Norwegian producer Statoil (NYSE:STO) reported that Tordis and Vigdis, subsea fields in the North Sea, recently achieved production of 100 million cubic meters of oil. And there’s still a lot more to come.
They’ve worked hard and steadily on the seabed for years; Tordis since 1994, Vigdis since 1997.
They recently notched up an overall production of 100 million cubic metres oil, 629 million barrels. That’s more than all the expected production on the Norne in the Norwegian Sea.
“Tordis og Vigdis really exemplify the productive importance of our subsea fields,” says vice president Bente Aleksandersen, Statoil’s head of operations for the Snorre, Tordis and Vigdis fields.
Tordis is tied to the Gullfaks C platform, and Vigdis to Snorre A. Like so many other subsea fields on the Norwegian continental shelf, these two help prolong the lifetime of the giant platforms and their pipelines by bringing them new resources.
About 35% of Norwegian oil and gas are derived from subsea fields.
More than expected
We have currently extracted 48% of the oil on Tordis and 38% of the oil on Vigdis.
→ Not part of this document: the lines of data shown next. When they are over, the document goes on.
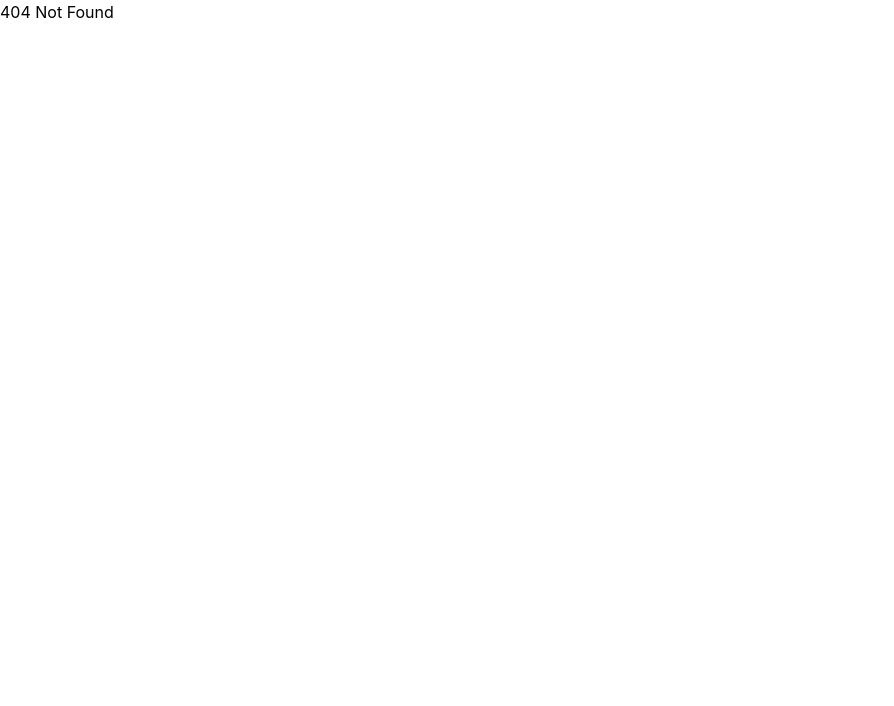
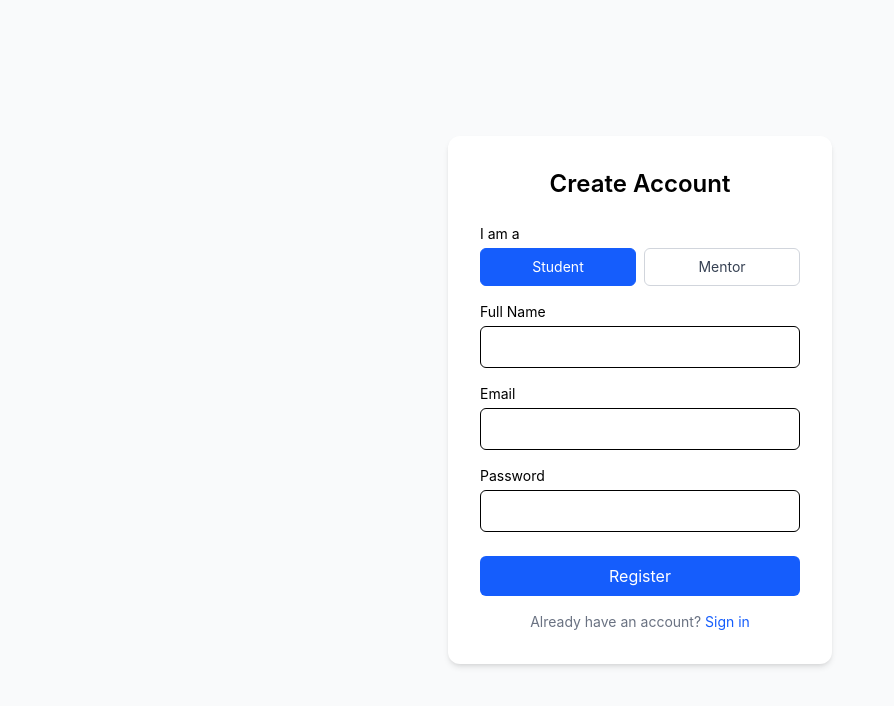
Before and after one commit to dsdipu/MentraLink, a React app in the folder Frontend/: page /register in a window 1280 px wide. Before the commit this address had no page. Shown: the top 706 px of the page, without its empty margins (0-894 px from the left). Built offline with nearby package versions, Linux system fonts and the light colour scheme; the HTML template or start-up script is replaced by a standard one.

Commit message:
registration part done

```diff
--- a/Frontend/src/pages/auth/Login.jsx
+++ b/Frontend/src/pages/auth/Login.jsx
@@ -1,5 +1,5 @@
 import { useState } from "react";
-import { useNavigate } from "react-router-dom";
+import { useNavigate, Link } from "react-router-dom";
 import useAuth from "../../hooks/useAuth";
 
 const Login = () => {
@@ -69,6 +69,12 @@ const Login = () => {
         >
           {submitting ? "Signing in..." : "Login"}
         </button>
+        <p className="text-sm text-center mt-4 text-gray-500">
+          Don't have an account?{" "}
+          <Link to="/register" className="text-blue-600 hover:underline">
+            Register
+          </Link>
+        </p>
       </form>
     </div>
   );
--- /dev/null
+++ b/Frontend/src/pages/auth/Register.jsx
@@ -0,0 +1,128 @@
+import { useState } from "react";
+import { Link, useNavigate } from "react-router-dom";
+import { registerUser } from "../../services/authService";
+
+const Register = () => {
+  const [form, setForm] = useState({
+    name: "",
+    email: "",
+    password: "",
+    role: "STUDENT",
+  });
+  const [error, setError] = useState("");
+  const [successMessage, setSuccessMessage] = useState("");
+  const [submitting, setSubmitting] = useState(false);
+  const navigate = useNavigate();
+
+  const handleChange = (e) =>
+    setForm({ ...form, [e.target.name]: e.target.value });
+
+  const handleSubmit = async (e) => {
+    e.preventDefault();
+    setError("");
+    setSuccessMessage("");
+    setSubmitting(true);
+    try {
+      const { message } = await registerUser(form);
+      setSuccessMessage(message); // "Registration submitted. Waiting for admin approval."
+    } catch (err) {
+      setError(err.response?.data?.message || "Registration failed");
+    } finally {
+      setSubmitting(false);
+    }
+  };
+
+  if (successMessage) {
+    return (
+      <div className="min-h-screen flex items-center justify-center bg-gray-50">
+        <div className="bg-white p-8 rounded-xl shadow-md w-full max-w-sm text-center">
+          <h1 className="text-2xl font-semibold mb-4">Registration Submitted</h1>
+          <p className="text-green-600 mb-6">{successMessage}</p>
+          <Link to="/login" className="text-blue-600 hover:underline text-sm">
+            Back to Login
+          </Link>
+        </div>
+      </div>
+    );
+  }
+
+  return (
+    <div className="min-h-screen flex items-center justify-center bg-gray-50">
+      <form
+        onSubmit={handleSubmit}
+        className="bg-white p-8 rounded-xl shadow-md w-full max-w-sm"
+      >
+        <h1 className="text-2xl font-semibold mb-6 text-center">Create Account</h1>
+
+        {error && (
+          <p className="text-red-500 text-sm mb-4 text-center">{error}</p>
+        )}
+
+        <label className="block text-sm mb-1">I am a</label>
+        <div className="flex gap-2 mb-4">
+          {["STUDENT", "MENTOR"].map((r) => (
+            <button
+              type="button"
+              key={r}
+              onClick={() => setForm({ ...form, role: r })}
+              className={`flex-1 py-2 rounded-md text-sm border ${
+                form.role === r
+                  ? "bg-blue-600 text-white border-blue-600"
+                  : "bg-white text-gray-700 border-gray-300"
+              }`}
+            >
+              {r === "STUDENT" ? "Student" : "Mentor"}
+            </button>
+          ))}
+        </div>
+
+        <label className="block text-sm mb-1">Full Name</label>
+        <input
+          name="name"
+          value={form.name}
+          onChange={handleChange}
+          required
+          className="w-full border rounded-md px-3 py-2 mb-4 focus:outline-none focus:ring-2 focus:ring-blue-500"
+        />
+
+        <label className="block text-sm mb-1">Email</label>
+        <input
+          type="email"
+          name="email"
+          value={form.email}
+          onChange={handleChange}
+          required
+          className="w-full border rounded-md px-3 py-2 mb-4 focus:outline-none focus:ring-2 focus:ring-blue-500"
+        />
+
+        <label className="block text-sm mb-1">Password</label>
+        <input
+          type="password"
+          name="password"
+          value={form.password}
+          onChange={handleChange}
+          required
+          minLength={6}
+          className="w-full border rounded-md px-3 py-2 mb-6 focus:outline-none focus:ring-2 focus:ring-blue-500"
+        />
+
+        <button
+          type="submit"
+          disabled={submitting}
+          className="w-full bg-blue-600 text-white py-2 rounded-md hover:bg-blue-700 disabled:opacity-50"
+        >
+          {submitting ? "Creating account..." : "Register"}
+        </button>
+
+        <p className="text-sm text-center mt-4 text-gray-500">
+          Already have an account?{" "}
+          <Link to="/login" className="text-blue-600 hover:underline">
+            Sign in
+          </Link>
+        </p>
+      </form>
+    </div>
+  );
+};
+
+export default Register;
--- a/Frontend/src/routes/AppRoutes.jsx
+++ b/Frontend/src/routes/AppRoutes.jsx
@@ -2,6 +2,7 @@ import { Routes, Route, Navigate } from "react-router-dom";
 import ProtectedRoute from "./ProtectedRoute";
 
 import Login from "../pages/auth/Login";
+import Register from "../pages/auth/Register";
 
 // Student
 import StudentLayout from "../layouts/StudentLayout";
@@ -36,6 +37,7 @@ const AppRoutes = () => {
   return (
     <Routes>
       <Route path="/login" element={<Login />} />
+      <Route path="/register" element={<Register />} />
       <Route path="/unauthorized" element={<div>Not authorized</div>} />
 
       {/* Student */}
```
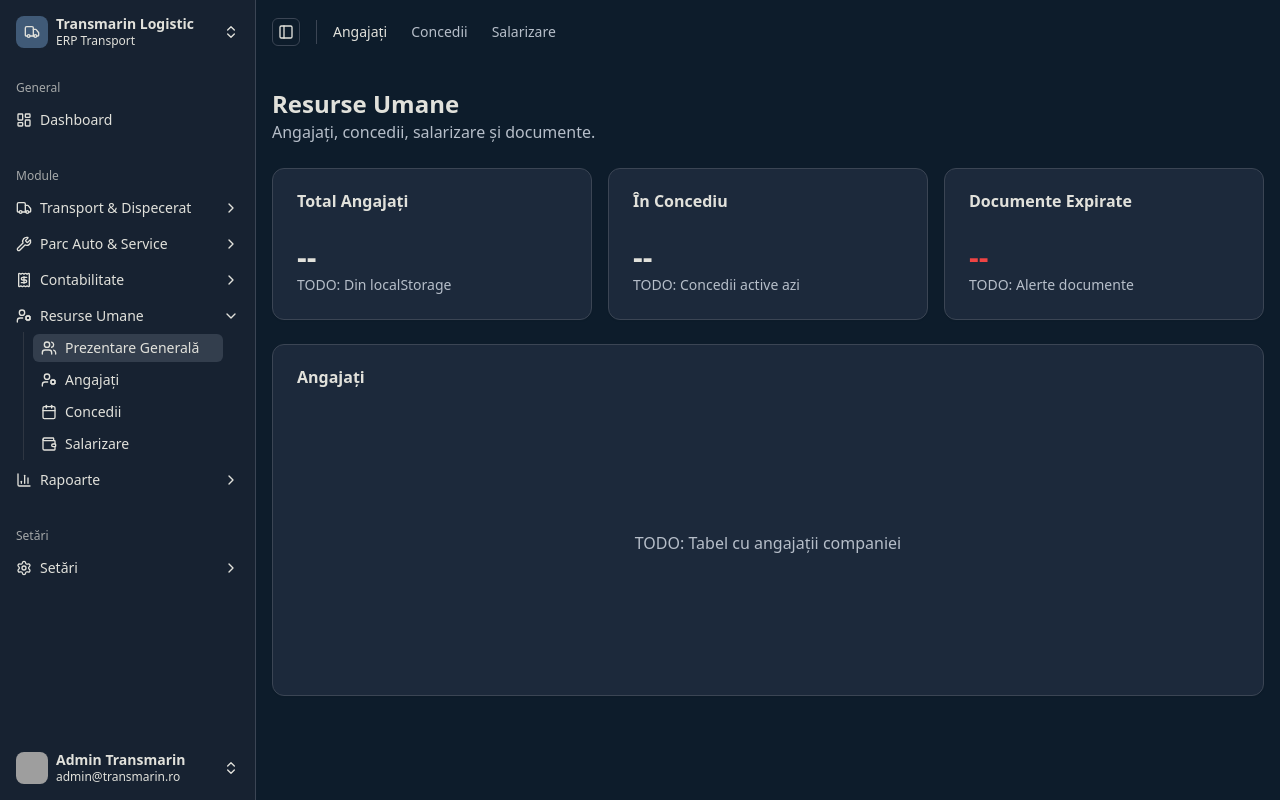
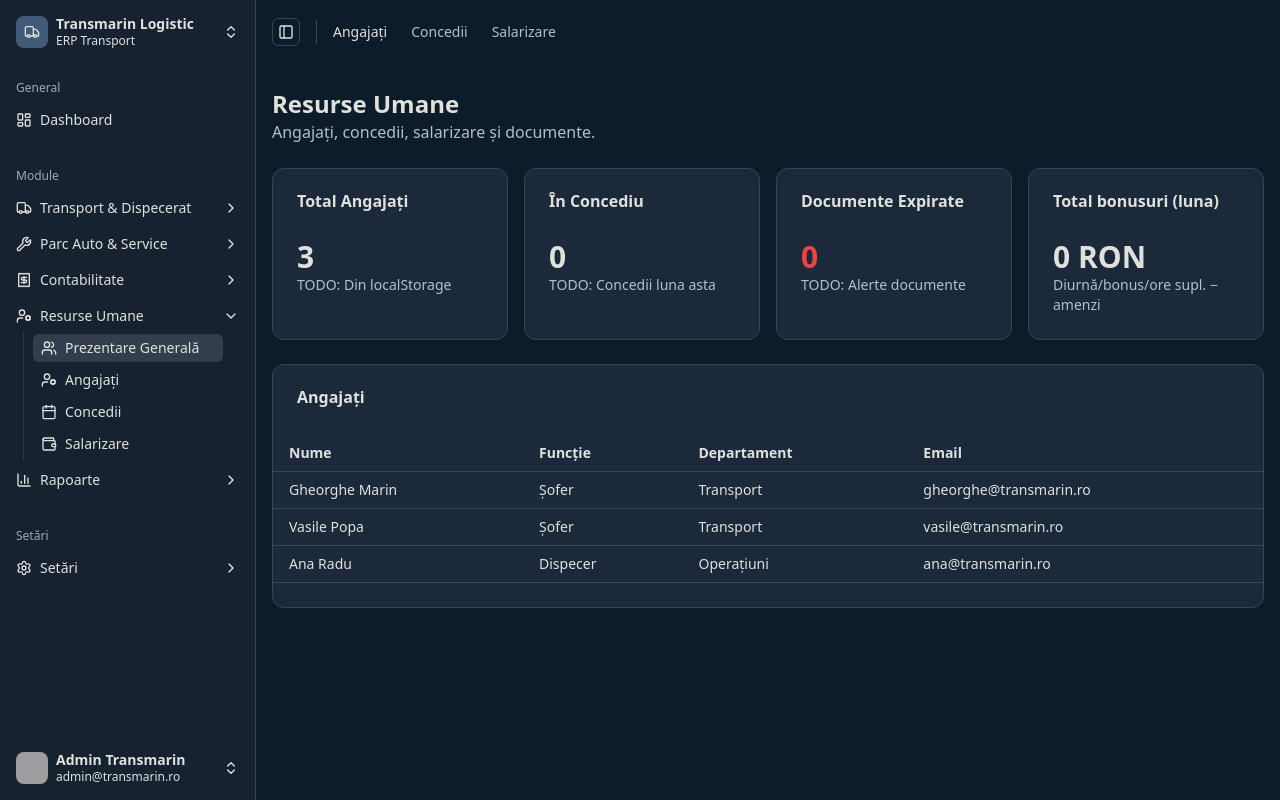
Before and after one commit to florinbadea046/Transmarin-Logistic, a React (Vite) app: page /hr in a window 1280 px wide. Built offline with nearby package versions, Linux system fonts and the light colour scheme; sample sign-in values are in the browser's storage; grey boxes are pictures that could not be loaded.

Commit message:
Add dynamic HR dashboard KPIs from localStorage

```diff
--- a/src/modules/hr/index.tsx
+++ b/src/modules/hr/index.tsx
@@ -20,6 +20,9 @@ import { Main } from "@/components/layout/main";
 import { TopNav } from "@/components/layout/top-nav";
 import { Card, CardContent, CardHeader, CardTitle } from "@/components/ui/card";
 import { useLocation } from "@tanstack/react-router";
+import { getCollection } from "@/utils/local-storage";
+import { STORAGE_KEYS } from "@/data/mock-data";
+import type { Employee, LeaveRequest, Bonus } from "@/modules/hr/types";
 
 const topNavLinks = [
   { title: "Angajați", href: "/hr/employees", isActive: false },
@@ -36,6 +39,42 @@ export default function HRPage() {
       (link.href === "/hr/employees" && pathname === "/hr"),
   }));
 
+  // Date din localStorage
+  const employees = getCollection<Employee>(STORAGE_KEYS.employees);
+  const leaves = getCollection<LeaveRequest>(STORAGE_KEYS.leaveRequests);
+  const bonuses = getCollection<Bonus>(STORAGE_KEYS.bonuses);
+
+  // Total angajați
+  const totalEmployees = employees.length;
+
+  // Concedii active azi
+  const today = new Date().toISOString().split("T")[0];
+
+  // Total bonusuri luna aceasta
+  const currentMonth = today.slice(0, 7);
+  const activeLeavesThisMonth = leaves.filter((l) => {
+    if (l.status !== "approved") return false;
+    // concediu care atinge luna curentă (simplificat)
+    return (
+      l.startDate.startsWith(currentMonth) || l.endDate.startsWith(currentMonth)
+    );
+  }).length;
+  const totalBonusesThisMonth = bonuses
+    .filter((b) => b.date.startsWith(currentMonth))
+    .reduce((sum, b) => {
+      const val =
+        b.type === "amenda" ? -Math.abs(b.amount) : Math.abs(b.amount);
+      return sum + val;
+    }, 0);
+
+  // Documente expirate
+  const expiredDocs = employees.reduce((count, emp) => {
+    const expired = emp.documents.filter(
+      (d) => d.expiryDate && d.expiryDate < today,
+    ).length;
+    return count + expired;
+  }, 0);
+
   return (
     <>
       <Header>
@@ -49,13 +88,13 @@ export default function HRPage() {
           </p>
         </div>
 
-        <div className="grid gap-4 sm:grid-cols-2 lg:grid-cols-3">
+        <div className="grid gap-4 sm:grid-cols-2 lg:grid-cols-4">
           <Card>
             <CardHeader>
               <CardTitle>Total Angajați</CardTitle>
             </CardHeader>
             <CardContent>
-              <p className="text-3xl font-bold">--</p>
+              <p className="text-3xl font-bold">{totalEmployees}</p>
               <p className="text-sm text-muted-foreground">
                 TODO: Din localStorage
               </p>
@@ -66,9 +105,9 @@ export default function HRPage() {
               <CardTitle>În Concediu</CardTitle>
             </CardHeader>
             <CardContent>
-              <p className="text-3xl font-bold">--</p>
+              <p className="text-3xl font-bold">{activeLeavesThisMonth}</p>
               <p className="text-sm text-muted-foreground">
-                TODO: Concedii active azi
+                TODO: Concedii luna asta
               </p>
             </CardContent>
           </Card>
@@ -77,9 +116,22 @@ export default function HRPage() {
               <CardTitle>Documente Expirate</CardTitle>
             </CardHeader>
             <CardContent>
-              <p className="text-3xl font-bold text-red-500">--</p>
+              <p className="text-3xl font-bold text-red-500">{expiredDocs}</p>
               <p className="text-sm text-muted-foreground">
                 TODO: Alerte documente
+              </p>
+            </CardContent>
+          </Card>
+          <Card>
+            <CardHeader>
+              <CardTitle>Total bonusuri (luna)</CardTitle>
+            </CardHeader>
+            <CardContent>
+              <p className="text-3xl font-bold">
+                {totalBonusesThisMonth.toLocaleString("ro-RO")} RON
+              </p>
+              <p className="text-sm text-muted-foreground">
+                Diurnă/bonus/ore supl. − amenzi
               </p>
             </CardContent>
           </Card>
@@ -89,8 +141,38 @@ export default function HRPage() {
           <CardHeader>
             <CardTitle>Angajați</CardTitle>
           </CardHeader>
-          <CardContent className="flex h-64 items-center justify-center text-muted-foreground">
-            TODO: Tabel cu angajații companiei
+          <CardContent className="overflow-auto p-0">
+            <table className="min-w-full text-sm">
+              <thead>
+                <tr className="border-b">
+                  <th className="px-4 py-2 text-left">Nume</th>
+                  <th className="px-4 py-2 text-left">Funcție</th>
+                  <th className="px-4 py-2 text-left">Departament</th>
+                  <th className="px-4 py-2 text-left">Email</th>
+                </tr>
+              </thead>
+              <tbody>
+                {employees.length === 0 ? (
+                  <tr>
+                    <td
+                      colSpan={4}
+                      className="px-4 py-8 text-center text-muted-foreground"
+                    >
+                      Nu există angajați înregistrați.
+                    </td>
+                  </tr>
+                ) : (
+                  employees.map((emp) => (
+                    <tr key={emp.id} className="border-b hover:bg-muted/30">
+                      <td className="px-4 py-2">{emp.name}</td>
+                      <td className="px-4 py-2">{emp.position}</td>
+                      <td className="px-4 py-2">{emp.department}</td>
+                      <td className="px-4 py-2">{emp.email}</td>
+                    </tr>
+                  ))
+                )}
+              </tbody>
+            </table>
           </CardContent>
         </Card>
       </Main>
```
That’s 300 million more barrels than was anticipated when the developments were planned. But Statoil’s ambition is to extract even more:
”Our ambition is to extract a total of one billion barrels, which amounts to 159 million cubic metres of oil. We are now looking producing from these fields right up to 2030,” says Aleksandersen.
The growth is partly due to our expectation of making small new discoveries, partly to the drilling of new wells, and partly to the maintenance of current wells, in addition to other measures designed to increase the rate of recovery.
“Vessels for light well intervention have made it easier and cheaper to maintain wells,” says Aleksandersen, who explains that it’s no longer necessary to use large rigs to carry out such tasks.
The daily rate for a well intervention vessel is less than half the cost of a rig.
In addition, new four-dimensional seismic has been collected. This gives us a much better basis for identifying the best possible location of new wells. The Tordis and Vigdis licence has already secured the drill rig Bideford Dolphin until 2014.
It will drill new wells on the fields, in addition to drilling on Vigdis North-East, which is currently at the planning stage.
This year it’s 25 years since Statoil placed its first template on the seabed, on Gullfaks. Since then there have been many subsea fields.
Some send their production to a land-based plant, such as Snøhvit and Ormen Lange, others are satellites that send oil and gas to the platforms.
“In many cases subsea installations enable oil and gas to be extracted where it previously would not have been profitable to do so. They therefore allow us to better utilise the resources on the Norwegian continental shelf,” says Roald Sirevaag, head of subsea technology and diving in Statoil.